## RECORDS TO USE

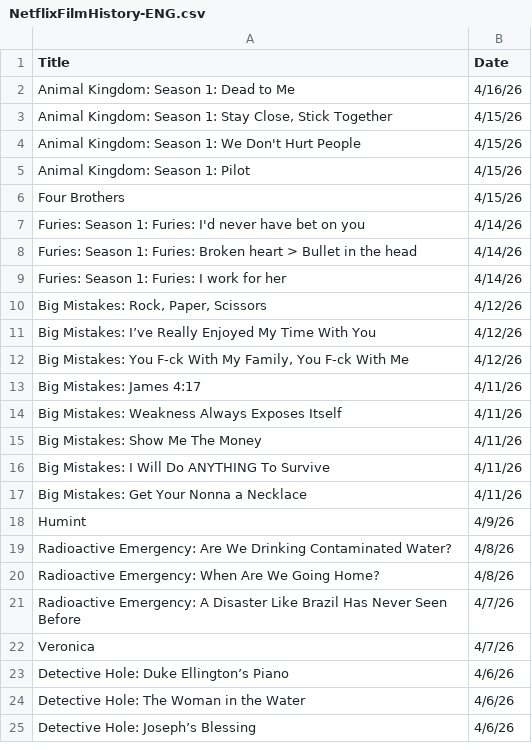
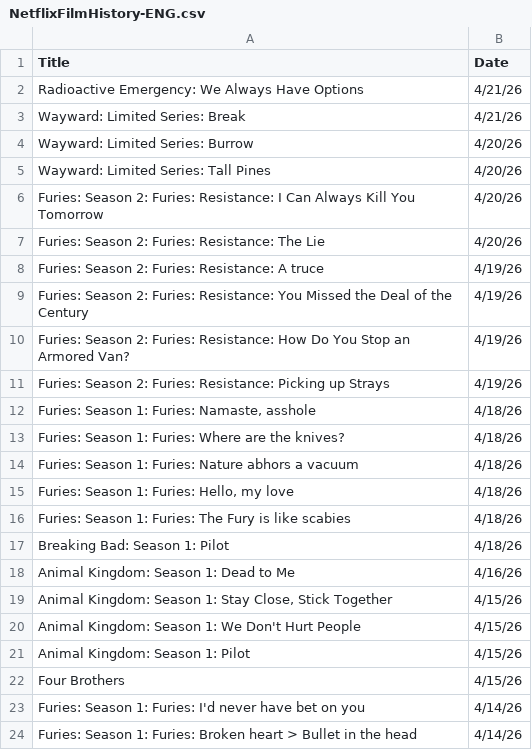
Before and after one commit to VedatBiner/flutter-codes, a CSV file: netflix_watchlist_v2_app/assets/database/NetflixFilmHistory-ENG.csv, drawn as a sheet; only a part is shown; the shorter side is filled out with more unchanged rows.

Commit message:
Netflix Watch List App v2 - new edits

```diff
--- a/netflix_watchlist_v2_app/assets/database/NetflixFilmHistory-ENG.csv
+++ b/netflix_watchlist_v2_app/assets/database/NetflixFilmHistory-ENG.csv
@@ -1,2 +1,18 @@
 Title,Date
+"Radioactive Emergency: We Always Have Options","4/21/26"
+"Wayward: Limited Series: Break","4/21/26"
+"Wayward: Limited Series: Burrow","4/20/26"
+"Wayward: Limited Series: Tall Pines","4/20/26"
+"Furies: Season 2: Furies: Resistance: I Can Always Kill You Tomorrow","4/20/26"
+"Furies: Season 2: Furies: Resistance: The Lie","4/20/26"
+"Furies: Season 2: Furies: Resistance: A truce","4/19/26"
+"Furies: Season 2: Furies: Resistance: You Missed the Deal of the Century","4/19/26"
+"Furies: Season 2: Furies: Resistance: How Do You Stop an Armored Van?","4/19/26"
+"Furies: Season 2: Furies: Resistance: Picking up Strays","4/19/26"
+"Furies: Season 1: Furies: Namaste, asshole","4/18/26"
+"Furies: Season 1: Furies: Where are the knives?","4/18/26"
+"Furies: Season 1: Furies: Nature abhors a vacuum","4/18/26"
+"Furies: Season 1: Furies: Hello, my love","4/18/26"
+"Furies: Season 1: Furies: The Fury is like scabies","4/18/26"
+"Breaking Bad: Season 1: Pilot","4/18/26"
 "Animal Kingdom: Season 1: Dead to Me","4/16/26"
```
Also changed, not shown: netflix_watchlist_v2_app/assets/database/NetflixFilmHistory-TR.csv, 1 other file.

## AIM OF THE EXERCISE
With the pictures left out, return each entry exactly as written.

## OUTPUT FOR THIS EXERCISE
Before and after one commit to VedatBiner/flutter-codes, a CSV file: netflix_watchlist_v2_app/assets/database/NetflixFilmHistory-ENG.csv, drawn as a sheet; only a part is shown; the shorter side is filled out with more unchanged rows.

Commit message:
Netflix Watch List App v2 - new edits

```diff
--- a/netflix_watchlist_v2_app/assets/database/NetflixFilmHistory-ENG.csv
+++ b/netflix_watchlist_v2_app/assets/database/NetflixFilmHistory-ENG.csv
@@ -1,2 +1,18 @@
 Title,Date
+"Radioactive Emergency: We Always Have Options","4/21/26"
+"Wayward: Limited Series: Break","4/21/26"
+"Wayward: Limited Series: Burrow","4/20/26"
+"Wayward: Limited Series: Tall Pines","4/20/26"
+"Furies: Season 2: Furies: Resistance: I Can Always Kill You Tomorrow","4/20/26"
+"Furies: Season 2: Furies: Resistance: The Lie","4/20/26"
+"Furies: Season 2: Furies: Resistance: A truce","4/19/26"
+"Furies: Season 2: Furies: Resistance: You Missed the Deal of the Century","4/19/26"
+"Furies: Season 2: Furies: Resistance: How Do You Stop an Armored Van?","4/19/26"
+"Furies: Season 2: Furies: Resistance: Picking up Strays","4/19/26"
+"Furies: Season 1: Furies: Namaste, asshole","4/18/26"
+"Furies: Season 1: Furies: Where are the knives?","4/18/26"
+"Furies: Season 1: Furies: Nature abhors a vacuum","4/18/26"
+"Furies: Season 1: Furies: Hello, my love","4/18/26"
+"Furies: Season 1: Furies: The Fury is like scabies","4/18/26"
+"Breaking Bad: Season 1: Pilot","4/18/26"
 "Animal Kingdom: Season 1: Dead to Me","4/16/26"
```
Also changed, not shown: netflix_watchlist_v2_app/assets/database/NetflixFilmHistory-TR.csv, 1 other file.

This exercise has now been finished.